- TASK STATEMENT: Every line below that carries the word "webkit" needs to be copied.

Before-and-after change records:
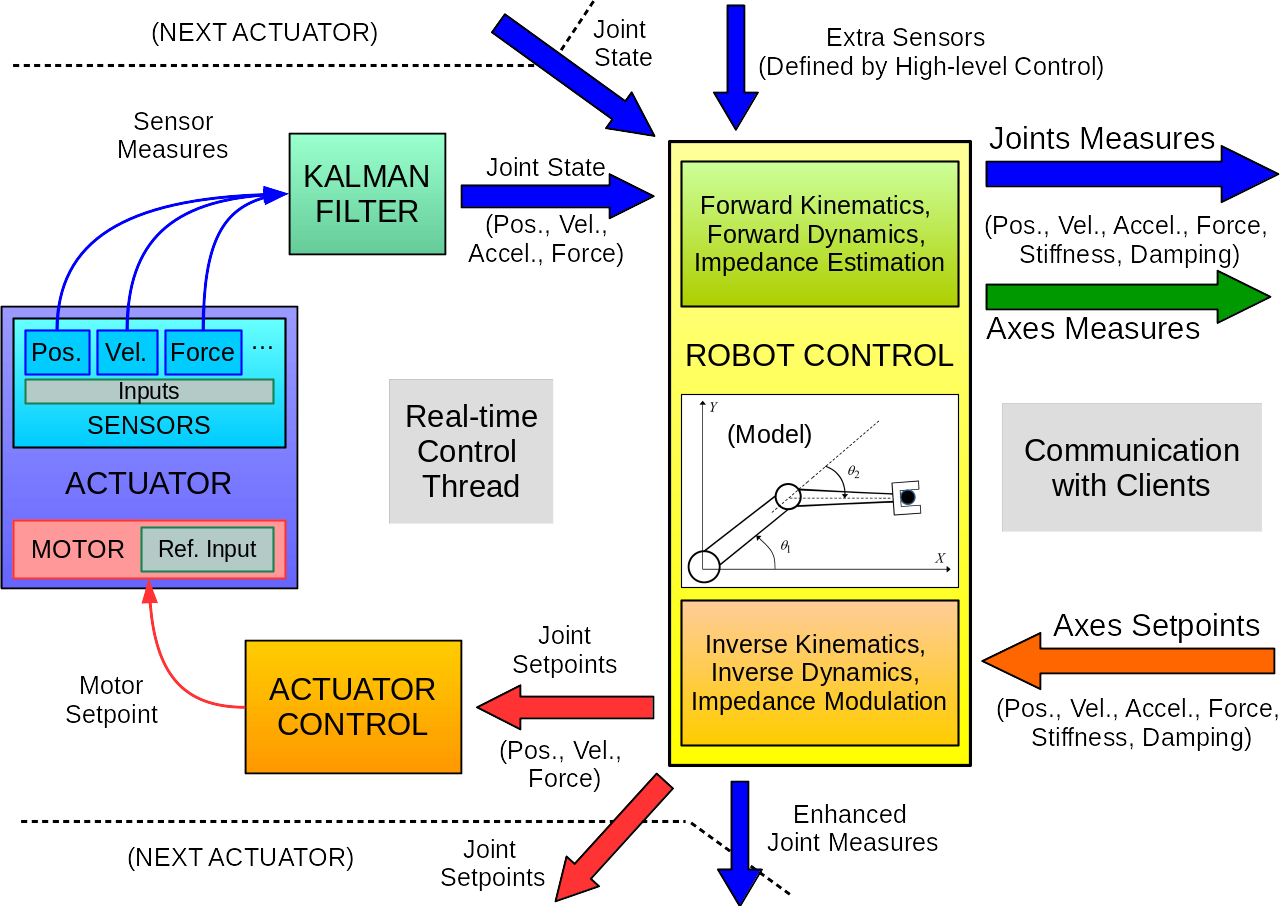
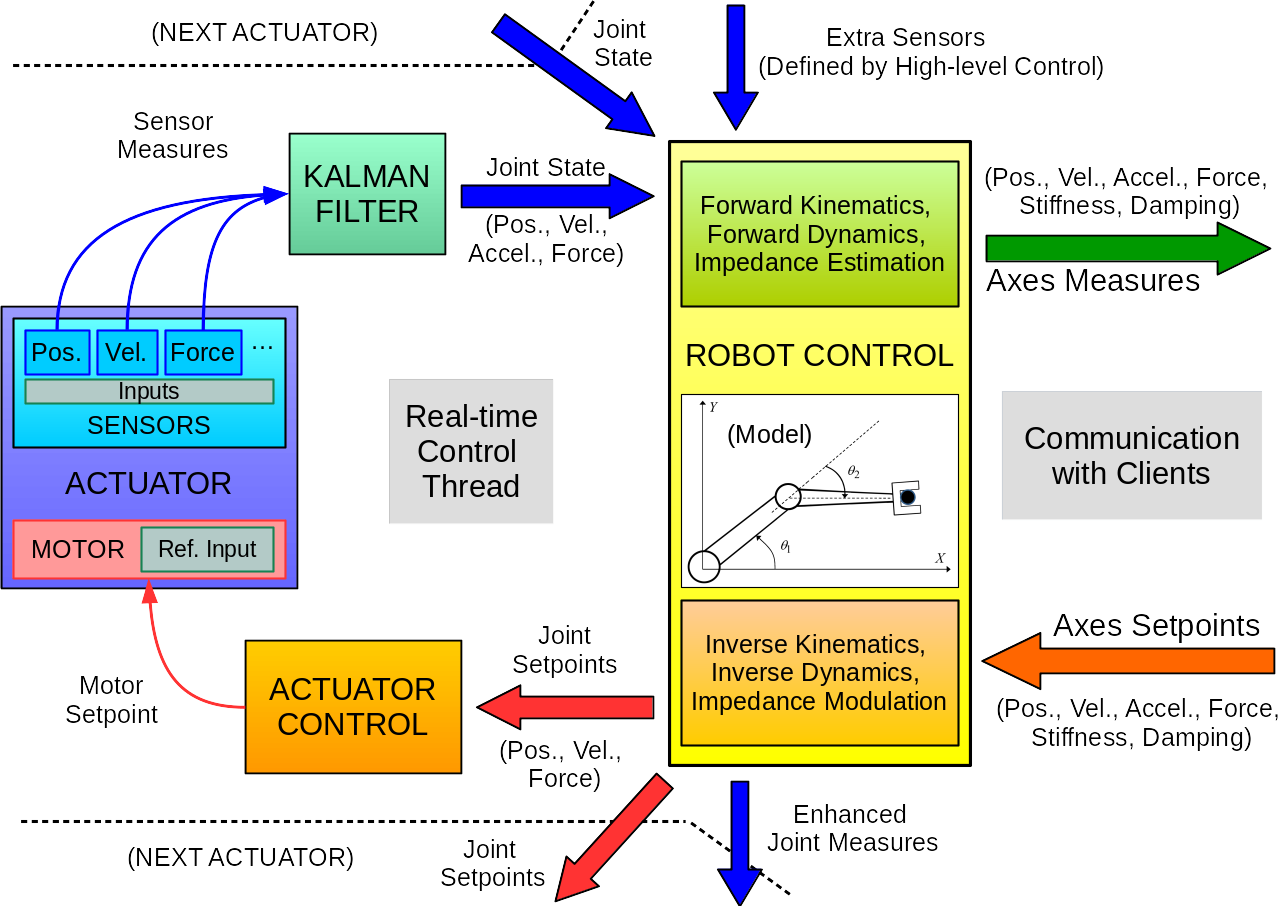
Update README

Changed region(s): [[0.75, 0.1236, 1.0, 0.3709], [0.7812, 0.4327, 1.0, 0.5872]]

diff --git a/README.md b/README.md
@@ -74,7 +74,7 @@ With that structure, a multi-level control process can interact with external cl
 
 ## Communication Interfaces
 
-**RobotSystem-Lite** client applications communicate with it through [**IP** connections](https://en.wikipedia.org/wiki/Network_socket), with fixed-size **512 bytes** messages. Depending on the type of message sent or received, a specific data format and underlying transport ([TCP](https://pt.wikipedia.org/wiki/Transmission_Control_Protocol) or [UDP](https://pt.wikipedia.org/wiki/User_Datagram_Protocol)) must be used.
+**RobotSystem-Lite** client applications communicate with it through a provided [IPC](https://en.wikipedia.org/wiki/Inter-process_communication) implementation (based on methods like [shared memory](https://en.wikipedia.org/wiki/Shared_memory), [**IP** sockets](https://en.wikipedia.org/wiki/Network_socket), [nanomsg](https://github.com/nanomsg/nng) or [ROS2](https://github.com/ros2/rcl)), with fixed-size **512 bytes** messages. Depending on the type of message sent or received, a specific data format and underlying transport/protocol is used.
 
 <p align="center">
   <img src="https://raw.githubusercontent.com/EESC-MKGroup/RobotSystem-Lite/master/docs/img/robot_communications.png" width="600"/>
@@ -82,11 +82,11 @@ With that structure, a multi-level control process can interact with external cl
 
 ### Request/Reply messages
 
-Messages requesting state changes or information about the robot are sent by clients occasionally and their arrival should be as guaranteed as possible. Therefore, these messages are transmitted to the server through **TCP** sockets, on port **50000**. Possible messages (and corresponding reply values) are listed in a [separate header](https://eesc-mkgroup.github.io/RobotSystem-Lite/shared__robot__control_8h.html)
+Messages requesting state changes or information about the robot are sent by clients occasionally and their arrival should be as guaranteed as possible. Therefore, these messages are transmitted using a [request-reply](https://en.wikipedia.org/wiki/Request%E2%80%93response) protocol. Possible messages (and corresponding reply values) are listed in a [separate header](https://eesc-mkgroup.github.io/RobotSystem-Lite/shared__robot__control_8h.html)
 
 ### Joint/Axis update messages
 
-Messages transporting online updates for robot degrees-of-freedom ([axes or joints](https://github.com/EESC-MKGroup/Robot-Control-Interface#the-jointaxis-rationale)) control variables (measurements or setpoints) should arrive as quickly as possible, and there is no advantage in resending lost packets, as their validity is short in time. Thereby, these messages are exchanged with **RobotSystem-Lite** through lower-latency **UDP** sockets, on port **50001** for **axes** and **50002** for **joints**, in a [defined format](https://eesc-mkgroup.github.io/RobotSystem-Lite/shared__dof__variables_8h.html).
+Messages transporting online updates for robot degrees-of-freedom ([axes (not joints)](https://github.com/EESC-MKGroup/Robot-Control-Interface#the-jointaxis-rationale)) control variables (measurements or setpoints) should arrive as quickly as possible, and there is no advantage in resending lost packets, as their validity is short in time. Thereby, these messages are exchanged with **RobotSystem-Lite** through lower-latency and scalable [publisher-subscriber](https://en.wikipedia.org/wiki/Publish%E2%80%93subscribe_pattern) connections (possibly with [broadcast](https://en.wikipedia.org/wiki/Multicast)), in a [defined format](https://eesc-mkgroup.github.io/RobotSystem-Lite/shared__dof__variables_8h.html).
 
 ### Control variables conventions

* * *

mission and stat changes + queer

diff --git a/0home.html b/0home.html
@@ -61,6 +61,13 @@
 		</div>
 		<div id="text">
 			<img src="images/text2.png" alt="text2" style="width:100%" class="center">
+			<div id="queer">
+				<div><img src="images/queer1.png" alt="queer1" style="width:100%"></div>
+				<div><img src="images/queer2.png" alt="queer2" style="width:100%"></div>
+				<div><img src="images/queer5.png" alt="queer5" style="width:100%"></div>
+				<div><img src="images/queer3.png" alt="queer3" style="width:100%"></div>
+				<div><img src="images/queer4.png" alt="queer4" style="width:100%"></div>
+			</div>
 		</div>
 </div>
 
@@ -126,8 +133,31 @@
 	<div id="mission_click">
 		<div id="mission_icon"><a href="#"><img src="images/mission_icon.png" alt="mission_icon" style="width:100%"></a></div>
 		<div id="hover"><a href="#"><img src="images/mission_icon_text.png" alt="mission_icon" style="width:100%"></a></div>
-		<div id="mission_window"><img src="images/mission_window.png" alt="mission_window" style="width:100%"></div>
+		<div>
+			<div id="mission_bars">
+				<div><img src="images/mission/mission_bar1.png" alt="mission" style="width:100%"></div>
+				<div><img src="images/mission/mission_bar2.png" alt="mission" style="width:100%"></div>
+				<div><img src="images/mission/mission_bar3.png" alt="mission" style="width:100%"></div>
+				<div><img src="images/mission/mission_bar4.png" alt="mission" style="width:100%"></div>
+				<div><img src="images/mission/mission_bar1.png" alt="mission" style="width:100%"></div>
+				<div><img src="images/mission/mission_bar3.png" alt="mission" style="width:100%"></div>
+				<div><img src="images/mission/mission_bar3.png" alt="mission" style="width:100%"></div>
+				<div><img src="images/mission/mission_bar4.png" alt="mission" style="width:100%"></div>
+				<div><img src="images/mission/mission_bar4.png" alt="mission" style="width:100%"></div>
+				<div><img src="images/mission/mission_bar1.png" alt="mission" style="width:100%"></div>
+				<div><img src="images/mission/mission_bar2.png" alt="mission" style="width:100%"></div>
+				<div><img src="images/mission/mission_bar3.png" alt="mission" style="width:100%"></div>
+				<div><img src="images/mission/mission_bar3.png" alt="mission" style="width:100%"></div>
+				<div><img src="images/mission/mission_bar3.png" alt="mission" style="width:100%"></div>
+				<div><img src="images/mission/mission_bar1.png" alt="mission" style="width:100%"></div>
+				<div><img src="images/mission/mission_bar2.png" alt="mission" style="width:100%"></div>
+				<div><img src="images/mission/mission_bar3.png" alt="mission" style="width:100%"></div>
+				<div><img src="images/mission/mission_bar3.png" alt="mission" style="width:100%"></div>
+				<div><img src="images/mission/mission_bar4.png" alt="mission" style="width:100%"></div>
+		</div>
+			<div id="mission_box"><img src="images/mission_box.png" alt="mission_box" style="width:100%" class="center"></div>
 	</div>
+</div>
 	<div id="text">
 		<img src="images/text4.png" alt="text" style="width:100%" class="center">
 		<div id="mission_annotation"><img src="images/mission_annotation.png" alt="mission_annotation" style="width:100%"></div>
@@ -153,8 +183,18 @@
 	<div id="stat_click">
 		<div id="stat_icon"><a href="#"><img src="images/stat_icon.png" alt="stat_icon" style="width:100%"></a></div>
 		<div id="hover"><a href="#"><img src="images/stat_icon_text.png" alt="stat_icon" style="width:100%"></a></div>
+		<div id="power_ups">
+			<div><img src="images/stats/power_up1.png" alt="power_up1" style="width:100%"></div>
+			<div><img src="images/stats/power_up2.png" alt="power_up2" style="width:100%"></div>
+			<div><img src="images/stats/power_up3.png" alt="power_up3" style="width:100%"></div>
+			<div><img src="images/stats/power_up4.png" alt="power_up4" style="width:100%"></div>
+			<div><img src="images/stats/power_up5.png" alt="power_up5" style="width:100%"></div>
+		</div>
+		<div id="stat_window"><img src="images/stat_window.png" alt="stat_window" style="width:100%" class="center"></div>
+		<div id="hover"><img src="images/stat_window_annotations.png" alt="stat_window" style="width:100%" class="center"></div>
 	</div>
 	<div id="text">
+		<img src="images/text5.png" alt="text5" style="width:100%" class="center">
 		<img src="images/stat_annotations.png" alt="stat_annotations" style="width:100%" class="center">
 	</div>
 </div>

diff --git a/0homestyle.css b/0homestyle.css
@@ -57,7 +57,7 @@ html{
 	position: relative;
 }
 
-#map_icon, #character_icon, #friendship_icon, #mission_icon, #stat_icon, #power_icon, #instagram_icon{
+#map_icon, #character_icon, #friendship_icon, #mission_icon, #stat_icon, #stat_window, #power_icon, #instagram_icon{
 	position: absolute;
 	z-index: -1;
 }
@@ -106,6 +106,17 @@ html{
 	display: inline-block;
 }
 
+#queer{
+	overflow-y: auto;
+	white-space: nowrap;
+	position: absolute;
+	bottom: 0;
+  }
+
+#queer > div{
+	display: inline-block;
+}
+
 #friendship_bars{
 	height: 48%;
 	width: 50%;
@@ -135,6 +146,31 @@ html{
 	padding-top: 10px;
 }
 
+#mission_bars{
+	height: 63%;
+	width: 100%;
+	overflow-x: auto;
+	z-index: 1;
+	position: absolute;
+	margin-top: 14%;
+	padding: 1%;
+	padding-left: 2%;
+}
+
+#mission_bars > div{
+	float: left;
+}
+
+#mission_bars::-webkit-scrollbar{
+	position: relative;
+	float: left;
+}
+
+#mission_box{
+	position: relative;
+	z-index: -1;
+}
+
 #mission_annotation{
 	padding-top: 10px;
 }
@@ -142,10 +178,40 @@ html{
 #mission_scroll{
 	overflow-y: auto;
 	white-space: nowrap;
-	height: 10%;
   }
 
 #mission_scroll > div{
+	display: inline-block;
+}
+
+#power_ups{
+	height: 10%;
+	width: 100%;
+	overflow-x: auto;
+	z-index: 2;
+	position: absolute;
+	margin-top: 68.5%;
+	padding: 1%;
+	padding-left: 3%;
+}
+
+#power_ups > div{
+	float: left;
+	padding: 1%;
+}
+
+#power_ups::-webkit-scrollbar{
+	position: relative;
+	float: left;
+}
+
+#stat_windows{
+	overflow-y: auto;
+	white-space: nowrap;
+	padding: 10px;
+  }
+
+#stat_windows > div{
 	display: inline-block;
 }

- EXERCISE RESULT:
+#mission_bars::-webkit-scrollbar{
+#power_ups::-webkit-scrollbar{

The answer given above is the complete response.